Dataset extract:
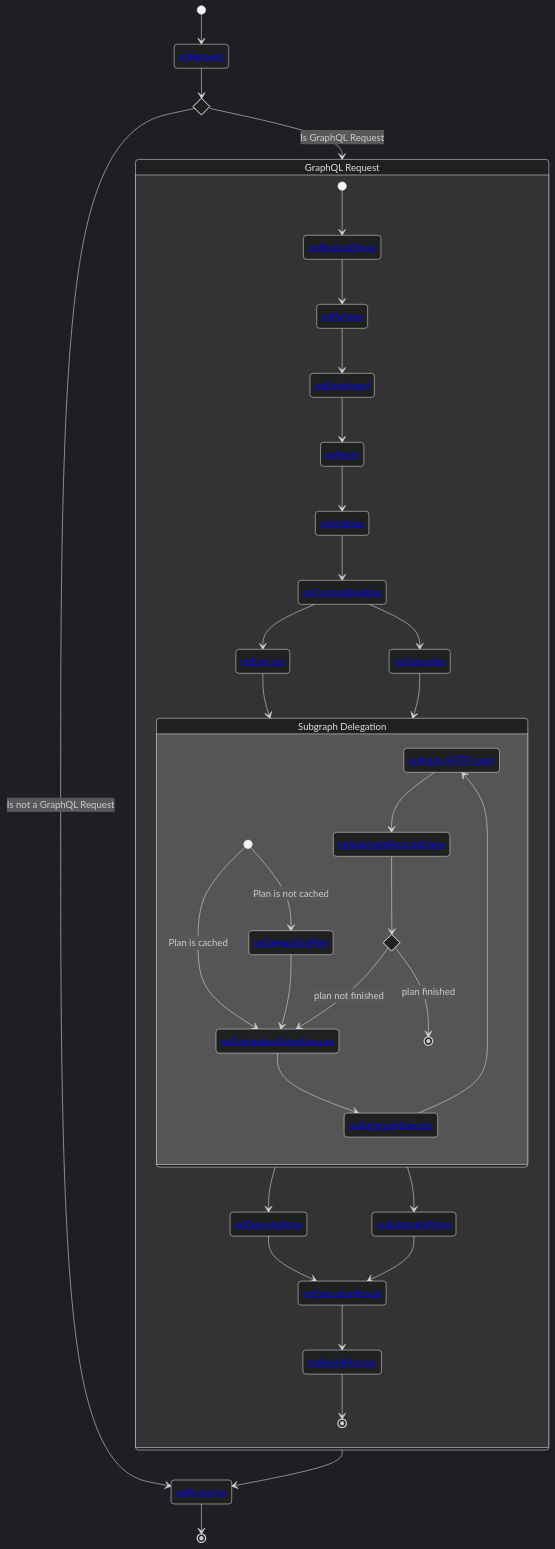
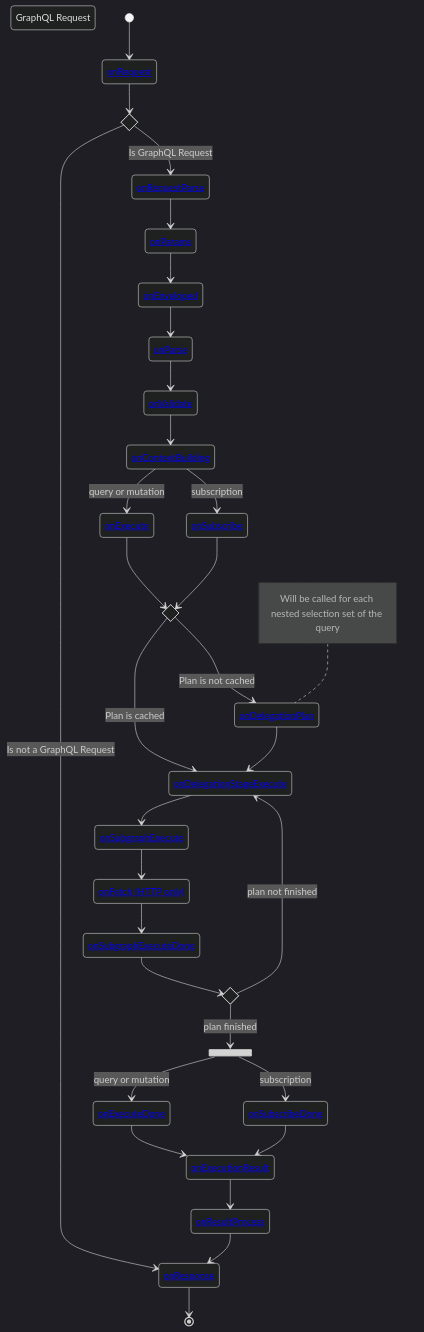
The second of 2 diagrams in packages/web/docs/src/pages/docs/gateway/other-features/plugins.mdx (graphql-hive/console), drawn with Mermaid (dark theme) before and after one commit. The commit also changed other lines of this file, not shown here.

Commit message:
add diagram for gateway lifecycle

````diff
--- a/packages/web/docs/src/pages/docs/gateway/other-features/plugins.mdx
+++ b/packages/web/docs/src/pages/docs/gateway/other-features/plugins.mdx
@@ -184,77 +202,74 @@
 ```mermaid
 stateDiagram-v2
   onRequest: <a href="#onrequest">onRequest</a>
   onResponse: <a href="#onresponse">onResponse</a>
   GraphQLRequest: GraphQL Request
 
   [*] --> onRequest
 
   state onRequest_if_state <<choice>>
 
   onRequest --> onRequest_if_state
 
   onRequest_if_state --> onResponse: Is not a GraphQL Request
-  onRequest_if_state --> GraphQLRequest: Is GraphQL Request
+  onRequest_if_state --> onRequestParse: Is GraphQL Request
 
-  state GraphQLRequest {
-    onRequestParse: <a href="#onrequestparse">onRequestParse</a>
-    onParams: <a href="#onparams">onParams</a>
-    onEnveloped: <a href="#onenveloped">onEnveloped</a>
-    onParse: <a href="#onparse">onParse</a>
-    onValidate: <a href="#onvalidate">onValidate</a>
-    onContextBuilding: <a href="oncontextbuilding">onContextBuilding</a>
-    onExecute: <a href="#onexecute">onExecute</a>
-    onSubscribe: <a href="#onsubscribe">onSubscribe</a>
+  onRequestParse: <a href="#onrequestparse">onRequestParse</a>
+  onParams: <a href="#onparams">onParams</a>
+  onEnveloped: <a href="#onenveloped">onEnveloped</a>
+  onParse: <a href="#onparse">onParse</a>
+  onValidate: <a href="#onvalidate">onValidate</a>
+  onContextBuilding: <a href="oncontextbuilding">onContextBuilding</a>
+  onExecute: <a href="#onexecute">onExecute</a>
+  onSubscribe: <a href="#onsubscribe">onSubscribe</a>
 
-    onExecuteDone: <a href="#onexecutedone">onExecuteDone</a>
-    onFetch: <a href="#onfetch">onFetch (HTTP only)</a>
-    onSubscribeDone: <a href="#onsubscribedone">onSubscribeDone</a>
-    onExecutionResult: <a href="#onexecutionresult">onExecutionResult</a>
-    onResultProcess: <a href="#onresultprocess">onResultProcess</a>
+  onExecuteDone: <a href="#onexecutedone">onExecuteDone</a>
+  onFetch: <a href="#onfetch">onFetch (HTTP only)</a>
+  onSubscribeDone: <a href="#onsubscribedone">onSubscribeDone</a>
+  onExecutionResult: <a href="#onexecutionresult">onExecutionResult</a>
+  onResultProcess: <a href="#onresultprocess">onResultProcess</a>
+  onDelegationPlan: <a href="#ondelegationplan">onDelegationPlan</a>
+  onDelegationStageExecute: <a href="#ondelegationstageexecute">onDelegationStageExecute</a>
+  onSubgraphExecute: <a href="#onsubgraphexecute">onSubgraphExecute</a>
+  onSubgraphExecuteDone: <a href="#onsubgraphexecutedone">onSubgraphExecuteDone</a>
 
 
-    [*] --> onRequestParse
-    onRequestParse --> onParams
-    onParams --> onEnveloped
-    onEnveloped --> onParse
-    onParse --> onValidate
-    onValidate --> onContextBuilding
-    onContextBuilding --> onExecute
-    onContextBuilding --> onSubscribe
+  onRequestParse --> onParams
+  onParams --> onEnveloped
+  onEnveloped --> onParse
+  onParse --> onValidate
+  onValidate --> onContextBuilding
+  onContextBuilding --> onExecute: query or mutation
+  onContextBuilding --> onSubscribe: subscription
 
-    onExecute --> SubgraphDelegation
-    onSubscribe --> SubgraphDelegation
+  state is_plan_cached <<choice>>
+  onExecute --> is_plan_cached
+  onSubscribe --> is_plan_cached
+  is_plan_cached --> onDelegationPlan: Plan is not cached
+  is_plan_cached --> onDelegationStageExecute: Plan is cached
 
-    SubgraphDelegation: Subgraph Delegation
-    state SubgraphDelegation {
-      onDelegationPlan: <a href="#ondelegationplan">onDelegationPlan</a>
-      onDelegationStageExecute: <a href="#ondelegationstageexecute">onDelegationStageExecute</a>
-      onSubgraphExecute: <a href="#onsubgraphexecute">onSubgraphExecute</a>
-      onSubgraphExecuteDone: <a href="#onsubgraphexecutedone">onSubgraphExecuteDone</a>
+  note left of onDelegationPlan
+    Will be called for each nested selection set of the query
+  end note
+  onDelegationPlan --> onDelegationStageExecute
+  onDelegationStageExecute --> onSubgraphExecute
+  onSubgraphExecute --> onFetch
+  onFetch --> onSubgraphExecuteDone
 
-      [*] --> onDelegationPlan: Plan is not cached
-      [*] --> onDelegationStageExecute: Plan is cached
-      onDelegationPlan --> onDelegationStageExecute
-      onDelegationStageExecute --> onSubgraphExecute
-      onSubgraphExecute --> onFetch
-      onFetch --> onSubgraphExecuteDone
+  state is_plan_finished <<choice>>
+  onSubgraphExecuteDone --> is_plan_finished
+  is_plan_finished --> onDelegationStageExecute: plan not finished
 
-      state is_plan_finished <<choice>>
-      onSubgraphExecuteDone --> is_plan_finished
-      is_plan_finished --> onDelegationStageExecute: plan not finished
-      is_plan_finished --> [*]: plan finished
-    }
-
-    SubgraphDelegation --> onExecuteDone
-    SubgraphDelegation --> onSubscribeDone
+  state end_of_execution <<fork>>
+  is_plan_finished --> end_of_execution: plan finished
+  end_of_execution --> onExecuteDone: query or mutation
+  end_of_execution --> onSubscribeDone: subscription
 
     onExecuteDone --> onExecutionResult
     onSubscribeDone --> onExecutionResult
 
     onExecutionResult --> onResultProcess
-    onResultProcess --> [*]
-  }
 
-  GraphQLRequest --> onResponse
+  onResultProcess --> onResponse
   onResponse --> [*]
 ```
````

Task directions:
Find the word "onContextBuilding" in the listing above, then copy each line where it turns up.

Result for this task:
-    onContextBuilding: <a href="oncontextbuilding">onContextBuilding</a>
+  onContextBuilding: <a href="oncontextbuilding">onContextBuilding</a>
-    onValidate --> onContextBuilding
-    onContextBuilding --> onExecute
-    onContextBuilding --> onSubscribe
+  onValidate --> onContextBuilding
+  onContextBuilding --> onExecute: query or mutation
+  onContextBuilding --> onSubscribe: subscription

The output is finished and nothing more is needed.